… SDT issues unprecedented rebuke of SRA over Locke Lord case comments

Spooner: Highly unusual step

The Solicitors Disciplinary Tribunal (SDT) has made unprecedented public criticism of the Solicitors Regulation Authority over how it presented last week’s decision to fine US law firm Locke Lord a record £500,000.

The case involved the alleged involvement in dubious investment transactions of Jonathan Denton, a one-time partner, and his use of the firm to facilitate it.

In a statement, Andrew Spooner, who chaired the tribunal that heard the case, said: “I am taking the highly unusual step of explaining the background to our decision which has resulted in some erroneous coverage in the media which occurred before the publication of the tribunal’s judgment.

“For the public and the profession to have confidence in its regulators, it is essential that they act accurately and with integrity. This extends to comments/observations that they may wish to make in the media.

“Regrettably, it appears in this case that inaccurate and misleading quotations emanating from the SRA and/or one of its executive directors, David Middleton, have been made. None of these comments were seen or approved by the Solicitors Disciplinary Tribunal before their release. If this had been done, any inaccuracies could have been noted and corrected.”
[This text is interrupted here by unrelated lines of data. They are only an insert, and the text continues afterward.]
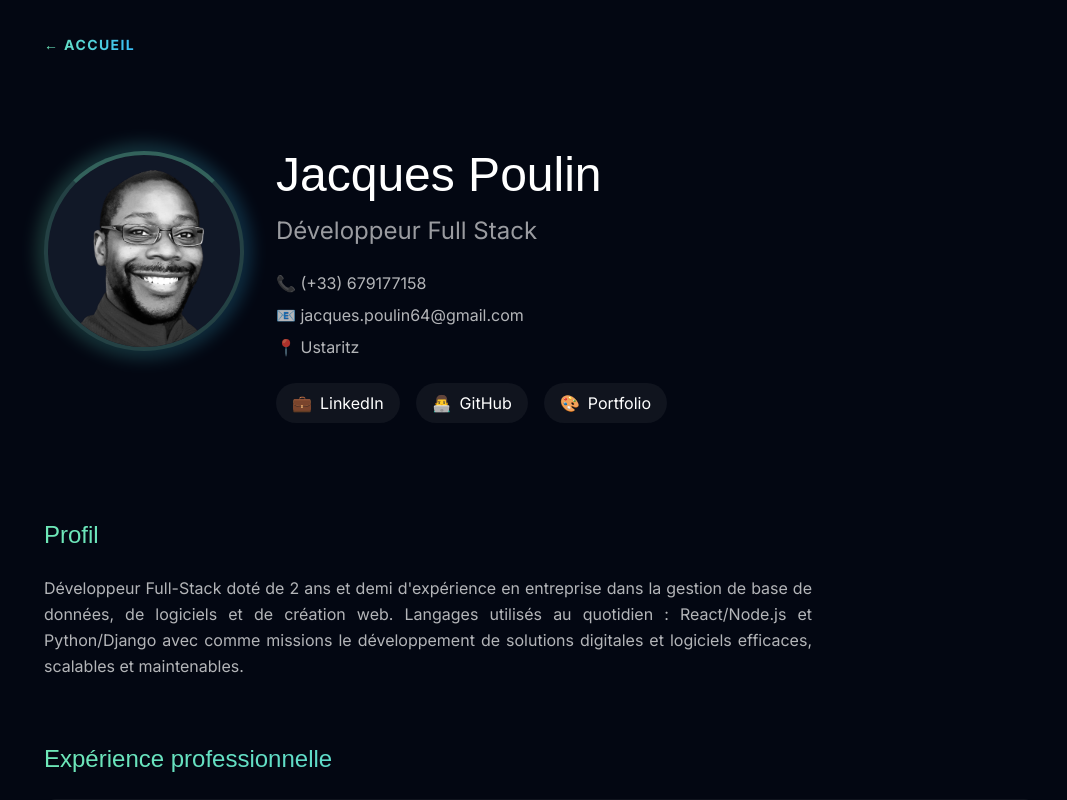
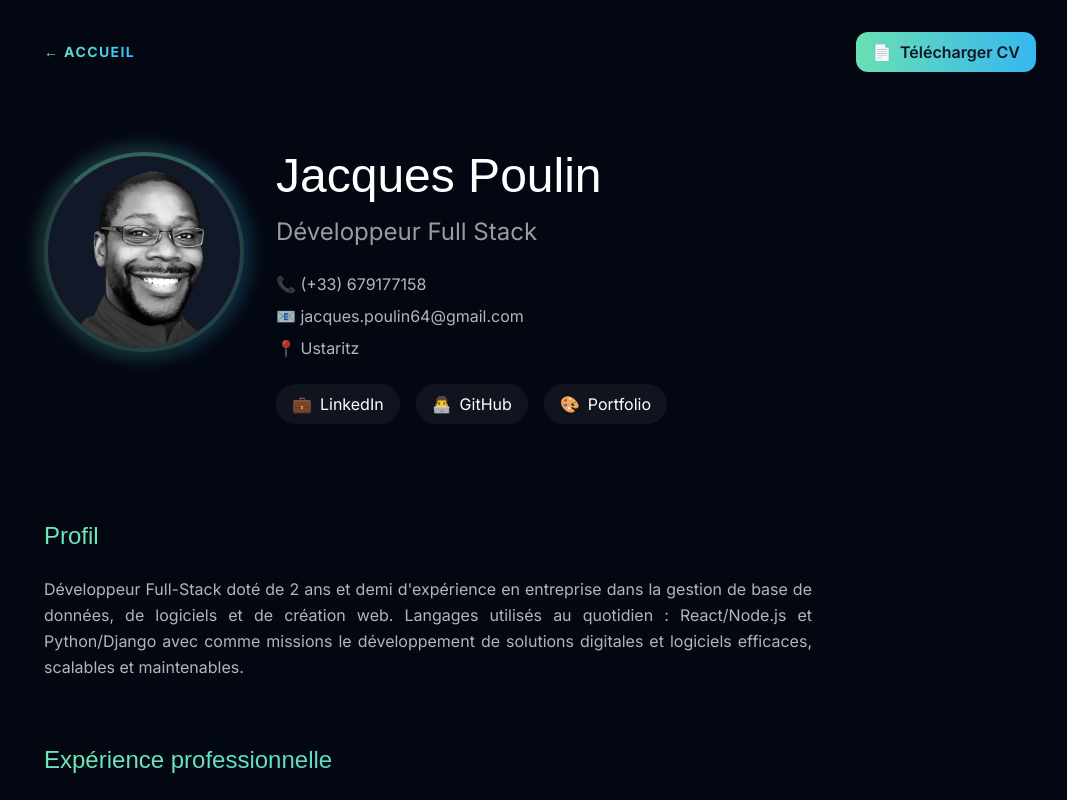
Before and after one commit to JacquesPoulin/portfolio_jp, a Next.js app: page /curriculum in a window 1280 px wide. Shown: the top 800 px of the page, without its empty margins (100-1167 px from the left). Built offline with nearby package versions, Linux system fonts and the light colour scheme; a web font is replaced by a local one.

Commit message:
[FEATURES] : Possibilité de télécharger le CV sous format pdf

```diff
--- a/src/app/curriculum/Curriculum.tsx
+++ b/src/app/curriculum/Curriculum.tsx
@@ -21,15 +21,37 @@ export const Curriculum = () => {
 			setIsContactModalOpen(true);
 		}
 	};
+
+	// ? Fonction pour gérer le téléchargement du CV
+	const handleDownloadCV = () => {
+		// Le chemin vers votre fichier PDF dans le dossier public
+		const cvPath = '/CV_JACQUES_POULIN_2025.pdf';
+
+		// Créer un lien temporaire pour le téléchargement
+		const link = document.createElement('a');
+		link.href = cvPath;
+		link.download = 'CV_JACQUES_POULIN_2025.pdf'; // Nom du fichier lors du téléchargement
+		document.body.appendChild(link);
+		link.click();
+		document.body.removeChild(link);
+	};
+
 	return (
 		<div className='min-h-screen bg-gray-950'>
-			{/* Navigation */}
-			<nav className='container mx-auto px-4 py-8'>
+			{/* Navigation avec bouton de téléchargement */}
+			<nav className='container mx-auto px-4 py-8 flex justify-between items-center'>
 				<Link
 					href='/'
-					className='mb-4 inline-block cursor-pointer bg-gradient-to-r from-emerald-300 to-sky-400 gap-2 font-bold uppercase tracking-widest text-sm text-transparent bg-clip-text hover:opacity-80 transition-opacity'>
+					className='cursor-pointer bg-gradient-to-r from-emerald-300 to-sky-400 gap-2 font-bold uppercase tracking-widest text-sm text-transparent bg-clip-text hover:opacity-80 transition-opacity'>
 					← Accueil
 				</Link>
+
+				<button
+					onClick={handleDownloadCV}
+					className='flex items-center gap-2 px-4 py-2 rounded-xl bg-gradient-to-r from-emerald-300 to-sky-400 text-gray-900 font-semibold hover:opacity-50 transition-opacity animate-pulse [animate-duration: 10s] hover:animate-none'>
+					<span>📄</span>
+					Télécharger CV
+				</button>
 			</nav>
 
 			{/* En-tête du CV */}
```
Also changed, not shown: 1 other file (tests, documents, lock files or other folders).
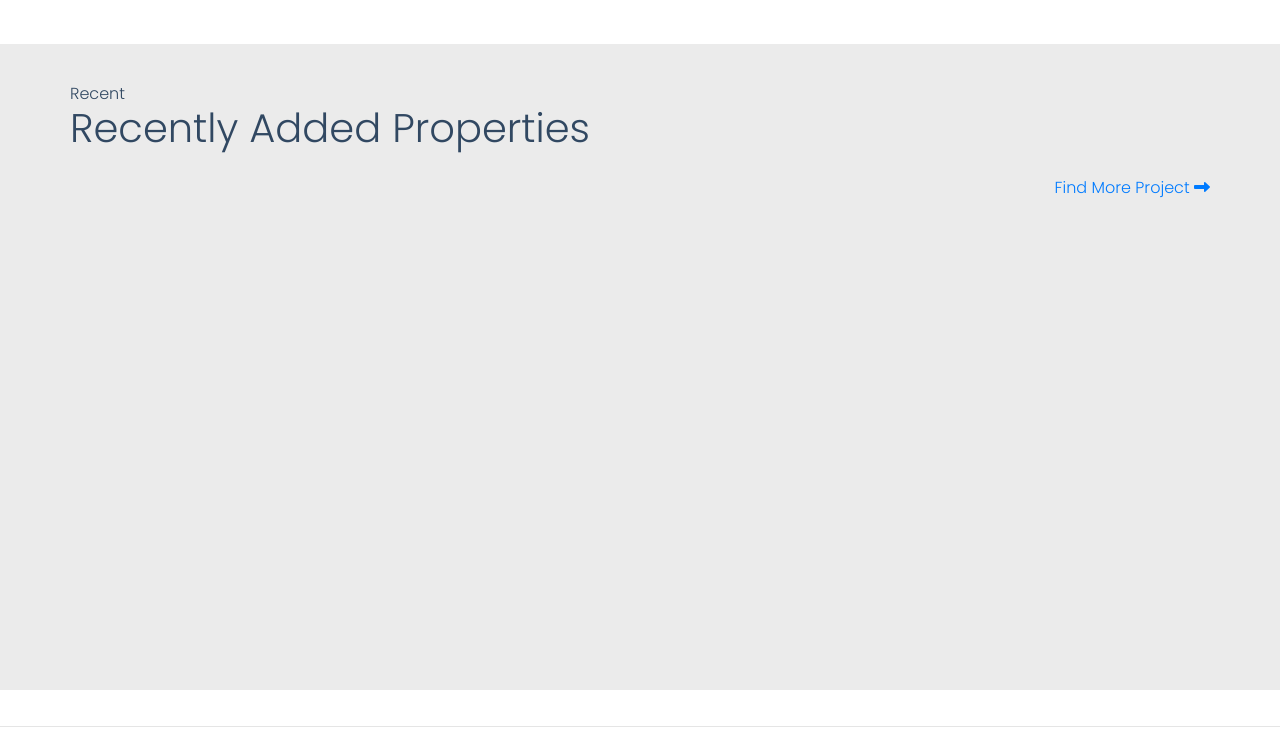
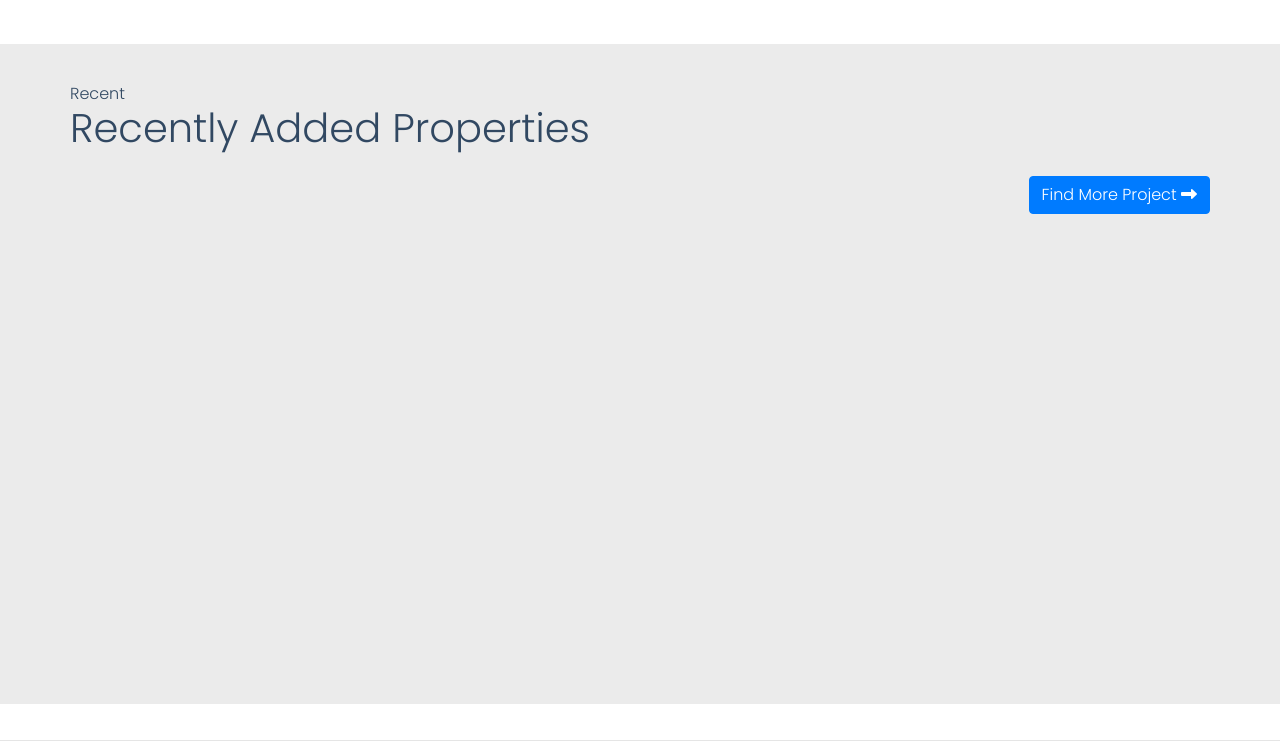
Before and after one commit to kezh97/dreamland_prop_CR, a PHP site: page / in a window 1280 px wide. Shown: the part 2716-3460 px from the top of the page. Run offline with PHP 8.4, Linux system fonts and the light colour scheme; data that the repository does not hold is empty; some libraries are stand-ins or nearby versions.

Commit message:
Update swiper.php

```diff
--- a/DREAMLAND-php-V2.6/swiper.php
+++ b/DREAMLAND-php-V2.6/swiper.php
@@ -14,7 +14,7 @@ $result_general = $conn -> query($query_join);
 		<h6 class="h6 color-primary m-0">Recent</h6>
 		<h1 class="h1 h1-responsive mb-4">Recently Added Properties</h1>
 		<div class="text-right">
-			<a href="list-properties.php">Find More Project <i class="fas fa-long-arrow-alt-right"></i></a>
+			<a href="list_properties.php" class="btn btn-primary">Find More Project <i class="fas fa-long-arrow-alt-right"></i></a>
 		</div>
 
 		<div id="property-slider">
```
Last Wednesday, the SRA held a media briefing about issues that had been before its most recent board meeting (now that such meetings are held behind closed doors).

As its notice of the Locke Lord ruling was due to be published at 2pm that day, Mr Middleton also briefed the three journalists present, including Legal Futures editor Neil Rose, on the case.

He suggested that the tribunal’s decision was a sign that it was “waking up to the importance of deterrence” over dubious investment schemes.

However, Mr Spooner – a previous president of the SDT – revealed that the SRA and Locke Lord had originally agreed a fine of £250,000, but that the tribunal rejected it, saying the figure “did not reflect the seriousness of the matter”. Mr Middleton did not mention this in his briefing.

The tribunal indicated that it considered £500,000 to be appropriate and a couple of weeks later it approved a revised agreed outcome of that amount.

An SRA spokesman said: “When speaking to the media on specific cases, we are always careful not to discuss anything that was debated in a private session at tribunal. In this instance, the Tribunal subsequently published details of those private discussions. 

“We have regularly warned solicitors about the risks and seriousness of becoming involved in questionable investment schemes. We proposed a fine that would have been the joint highest ever imposed on a firm. In all agreed outcome cases, the final decision rests with the tribunal.”

Leave a Comment

By clicking Submit you consent to Legal Futures storing your personal data and confirm you have read our Privacy Policy and section 5 of our Terms & Conditions which deals with user-generated content. All comments will be moderated before posting.

Required fields are marked *
Email address will not be published.

This site uses Akismet to reduce spam. Learn how your comment data is processed.


The hot graphic design trends in the legal sector

As we recover from an unprecedented 19 months within our sector, marketing teams and clerks’ rooms are keener than ever to try out something new in the promotion of their businesses.

What challenges will the Bar face in the next five years?

As we look towards the end of 2021 and at how the Bar has adapted to the harsh realities of the pandemic, the question beckons as to what the future holds.

The rise of cyber-criminal threat for law firms since Covid-19

The global coronavirus pandemic, and the rise in people working from home, has unfortunately provoked a growth in cyber-crime. The UK government estimates that the cost of cyber-crime is £27bn per annum.

Loading animation